The first story speaks of a Roman priest named Valentine who married couples in secret. Some say the couples Valentine married were Christian and such unions were forbidden at that time in ancient Rome. Others say that Valentine wed couples after marriage was outlawed by an ancient Roman leader who believed that single men made better soldiers.

The second story speaks of a Valentine who was a prisoner in ancient Rome. Valentine fell in love with a young woman, possibly the daughter of his jailer. Before he was executed he wrote her a love letter signed “from your Valentine” thus penning the first Valentine note. The date of February 14 is said to be the day on which the legendary Valentine of both stories died or was buried.


But before Saint Valentine, February 14 and 15 were the dates of two popular Roman Pagan festivals that celebrated love and fertility. The Juno Februata was celebrated on February 14 in honour of Juno, the Goddess of fertility and marriage. It was famous for its “lover’s lottery” in which young women would place their names in a cauldron to be picked by the male that they would partner for the duration of the festival or for the year. The Lupercalia, a fertility festival dedicated to Faunus, was celebrated on February 15.  After sacrificing a goat and donning its skin, the men of the village would hit the women with strips of skin to encourage fertility. Both these festivals point to a Pagan foundation beneath the Christian celebration.

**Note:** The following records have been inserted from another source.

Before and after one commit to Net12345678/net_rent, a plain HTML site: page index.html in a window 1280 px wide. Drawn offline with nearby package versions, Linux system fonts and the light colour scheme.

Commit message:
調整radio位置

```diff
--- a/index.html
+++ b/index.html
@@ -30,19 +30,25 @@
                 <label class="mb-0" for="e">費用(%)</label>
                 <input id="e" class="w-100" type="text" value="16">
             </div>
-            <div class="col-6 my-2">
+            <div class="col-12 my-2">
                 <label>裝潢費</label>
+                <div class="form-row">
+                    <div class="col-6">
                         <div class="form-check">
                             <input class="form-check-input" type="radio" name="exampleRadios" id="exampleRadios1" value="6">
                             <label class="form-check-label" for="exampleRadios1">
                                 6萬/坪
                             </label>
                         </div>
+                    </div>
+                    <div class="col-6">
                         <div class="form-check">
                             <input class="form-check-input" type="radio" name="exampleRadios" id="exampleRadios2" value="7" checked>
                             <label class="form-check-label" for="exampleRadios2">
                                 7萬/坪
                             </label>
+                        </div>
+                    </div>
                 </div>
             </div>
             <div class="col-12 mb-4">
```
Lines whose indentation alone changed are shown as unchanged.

Pagan influences in Valentine’s Day are also obvious in the rituals and superstitions that surround this day. Special significance is placed on the types of bird an unmarried woman first sees on this day. A robin indicates a marriage to a sailor, a sparrow to a poor man while a goldfinch predicts marriage to a rich man. A dove offers happiness and a kind hearted man, whilst spotting an owl means the woman will be a spinster. An interesting tradition involves writing the names of young ladies on slips of paper and placing them in a bowl. The eligible bachelor wears the name of the girl he has drawn on his sleeve for a week. This harkens back to the Juno Februata and is believed to have led to the saying “to wear one’s heart on one’s sleeve”.

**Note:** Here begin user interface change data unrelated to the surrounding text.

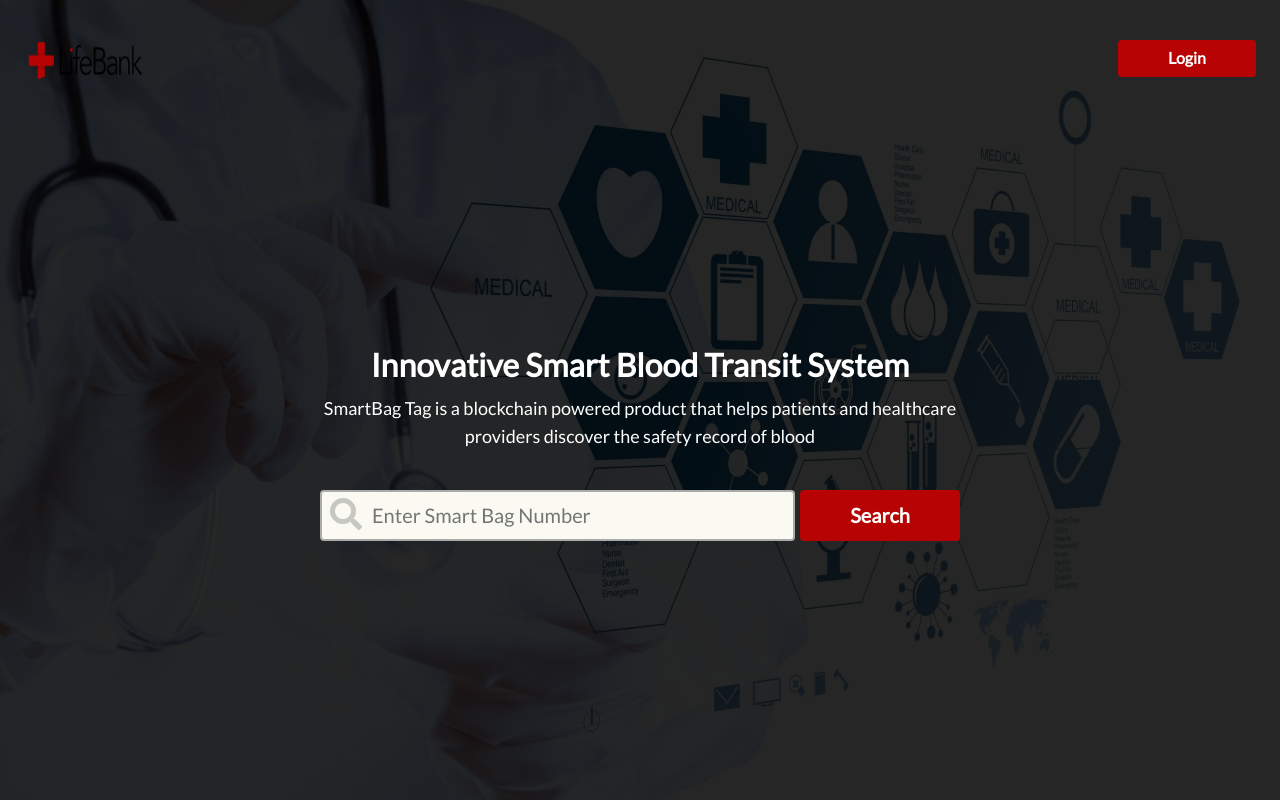
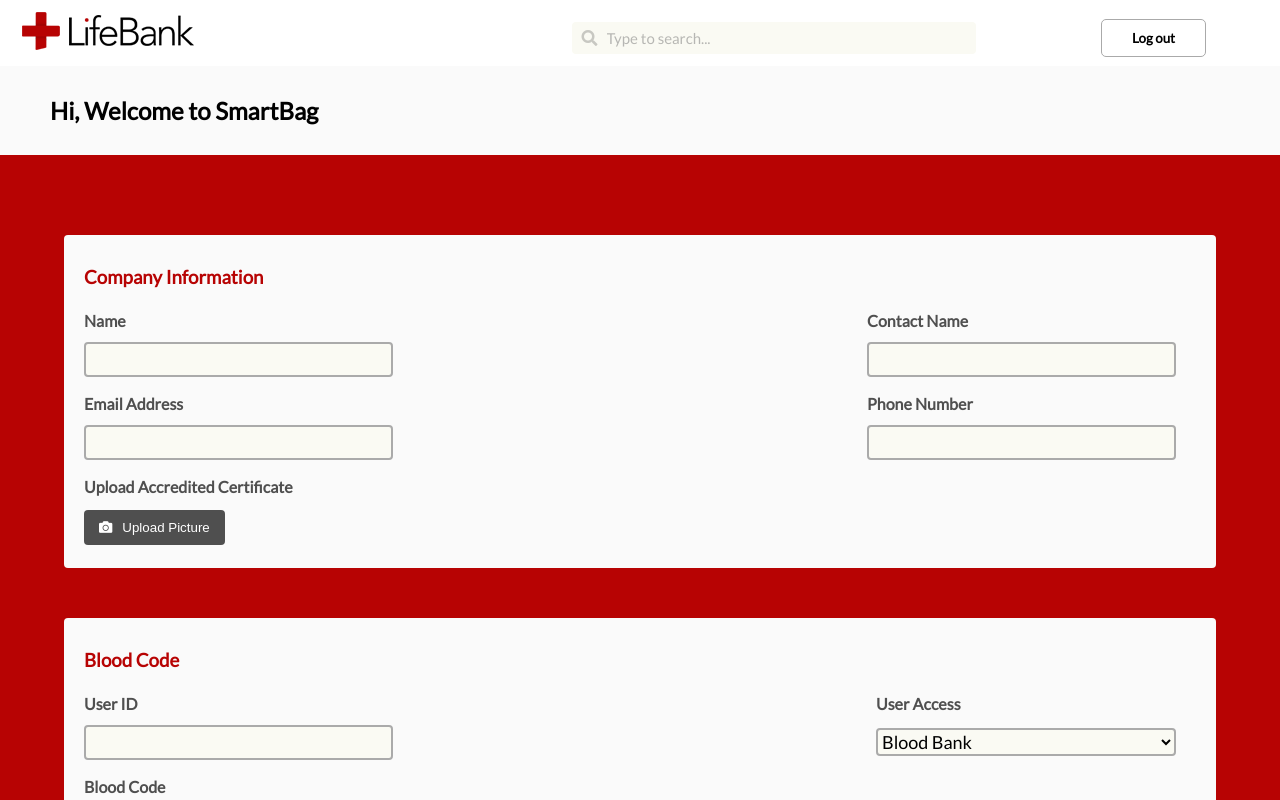
Before and after one commit to codearemo/smart-bag, a Vue app: page /manage-users3 in a window 1280 px wide. Shown: the top 800 px of the page. Built offline with nearby package versions, Linux system fonts and the light colour scheme.

Commit message:
Created the Manage-user-3 component...

```diff
--- a/src/App.vue
+++ b/src/App.vue
@@ -1,6 +1,6 @@
 <template>
   <div id="app">
-    <router-view/>
+    <router-view></router-view>
   </div>
 </template>
 
--- /dev/null
+++ b/src/components/ManageUsers3.vue
@@ -0,0 +1,147 @@
+<template>
+<div>
+  <sb-header></sb-header>
+  <main>
+    <div>
+      <form>
+        <div class="top-section">
+          <h3>Company Information</h3>
+          <div id="comp-info">
+            <div>
+              <label>Name</label>
+              <input type="text">
+              <label>Email Address</label>
+              <input type="email">
+            </div>
+            <div>
+              <label>Contact Name</label>
+              <input type="text">
+              <label>Phone Number</label>
+              <input type="number" min="1">
+            </div>
+          </div>
+          <label>Upload Accredited Certificate</label>
+          <button><i class="fas fa-camera"></i>Upload Picture</button>
+        </div>
+        <div class="bottom-section">
+          <h3>Blood Code</h3>
+          <div id="blood-code">
+            <div>
+            <label>User ID</label>
+            <input type="number" min="1">
+            <label>Blood Code</label>
+            <input type="number" min="1">
+          </div>
+          <div>
+            <label>User Access</label>
+            <select name="user" id="category">
+              <option value="">Blood Bank</option>
+            </select>
+          </div>
+          </div>
+        </div>
+      </form>
+    </div>
+    <button id="create-user">Create User</button>
+  </main>
+</div>
+</template>
+
+<style scoped>
+  main {
+    width: 100%;
+    padding: 30px 5%;
+    font-family: 'Lato', sans-serif;
+    font-weight: bold;
+    font-size: 16px;
+    line-height: 44px;
+    background-color: #B70303;
+    color: #fff;
+    box-sizing: border-box
+  }
+
+  h3 {
+    color: #B70303;
+    font-family: 'Lato', sans-serif;
+  }
+
+  .top-section, .bottom-section {
+    box-sizing: border-box;
+    background-color: #FAFAFA;
+    color: #000;
+    padding: 20px 20px;
+    margin: 50px auto 5vh;
+    box-sizing: border-box;
+    border-radius: 4px;
+  }
+
+  label {
+    display: block;
+    margin-bottom: -5px;
+    color: #4f4f4f;
+  }
+
+  input {
+  width: 96%;
+  font-size: 18px;
+  background-color: #FAFAF3;
+  font-family: 'Lato', sans-serif;
+  font-style: regular;
+  line-height: 31px;
+  letter-spacing: 3%;
+  border-radius: 4px;
+  border: 2px solid #aaa;
+  padding-left: 5px;
+}
+
+input:focus {
+  border-color: rgb(30, 143, 255);
+}
+
+button {
+  padding: 10px 15px;
+  background-color: #4f4f4f;
+  color: #fff;
+  border: 0px;
+  border-radius: 4px;
+  outline: 0;
+}
+
+i {
+  padding-right: 10px;
+}
+
+select {
+  width: 98%;
+  font-size: 18px;
+  background-color: #FAFAF3;
+  font-family: 'Lato', sans-serif;
+  font-style: regular;
+  line-height: 31px;
+  border-radius: 4px;
+  border: 2px solid #aaa;
+}
+
+#create-user {
+    font-family: 'Lato', sans-serif;
+    border-width: 0;
+    padding: 10px 20px;
+    background-color: #fff;
+    font-size: 15px;
+    border-radius: 4px;
+    font-weight: bold;
+    color: #4f4f4f;
+  }
+
+  @media screen and (min-width: 750px) {
+    #comp-info, #blood-code {
+      display: flex;
+      justify-content: space-between;
+      padding-right: 20px;
+      box-sizing: border-box;
+    }
+    input, select {
+      width: 300px;
+    }
+  }
+</style>
--- a/src/components/SearchForBlood.vue
+++ b/src/components/SearchForBlood.vue
@@ -1,7 +1,7 @@
 <template>
   <div id="bg-div">
     <header>
-    <img src="../assets/logo.png" alt="Logo" width="10%">
+    <img src="../assets/logo.png" alt="Logo" width="18%" height="50vh">
     <div>
       <button id="logout" v-on:click="userLogin">Login</button>
     </div>
@@ -93,8 +93,8 @@
   position: absolute;
   color: rgba(0,0,0,0.2);
   font-size: 2em;
-  top: 8px;
-  left: 10px;
+  top: 18%;
+  left: 2%;
 }
 
 input {
--- a/src/router/index.js
+++ b/src/router/index.js
@@ -7,6 +7,7 @@
 import ScreeningCentreSummary from '@/components/ScreeningCentreSummary'
 import Supervisor from '@/components/Supervisor'
 import ManageUsers1 from '@/components/ManageUsers1'
+import ManageUsers3 from '@/components/ManageUsers3'
 
 Vue.use(Router)
 
@@ -44,8 +45,14 @@
     },
     {
       path: '/manage-users1',
-      name: 'manage-users',
+      name: 'manage-users1',
       component: ManageUsers1
+    },
+    {
+      path: '/manage-users3',
+      name: 'manage-users3',
+      component: ManageUsers3
     }
-  ]
+  ],
+  mode: 'history'
 })
```
Also changed, not shown: src/components/ScreeningCentreSummary.vue (indentation only).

Interestingly, some Valentine’s rituals are similar to Halloween rites with their emphasis on the power of the apple. Reciting the names of prospective partners whilst twirling an apple by the stem will allow you to know who is the chosen one. The name spoken when the apple falls off the stem is the one. Carefully peeling an apple skin in one piece, then throwing the peel on the floor and studying the shape it makes should reveal the initial of your loved one. The bravest, and most ghoulish ritual is for a young girl to run twelve times around a graveyard at midnight on the Eve of  Saint Valentine’s Day whilst singing a prescribed chant. This action should conjure up the appearance of her future spouse. This ritual eerily reflects my initial reason for researching this special day; the link between love and death. What I discovered is that Valentine’s Day has a rich Pagan and Christian culture that is almost forgotten, but worth remembering.


Sadly, the diverse mythology of Valentine’s Day history is shrouded by the commercialism that the holiday attracts. Many of the fun, folky and quirky Valentine’s traditions have been buried under the weight of desperate consumerism. Does this mean the day is totally worthless? Not necessarily so. Valentine’s Day has moved beyond the celebration of romantic love embodied by a couple, so why can’t we? Why not forget the consumerist aspect with the candy, cards and fake hearts and reinvent this day of love?

This Valentine’s Day, let’s explore the amount of love we have, and with how many we can share that love. Remember all those we love in our lives and think about those that we can love. Let’s open our hearts to the forgotten people of the world and even include fauna and flora. So if you want to gift your loved ones why not buy them a present that lasts longer than a day. Why not sponsor a child, animal or tree. The planet can surely do with more signs of our generosity and love. And the world certainly needs more festivals that celebrate love in all its forms and for all of its creatures.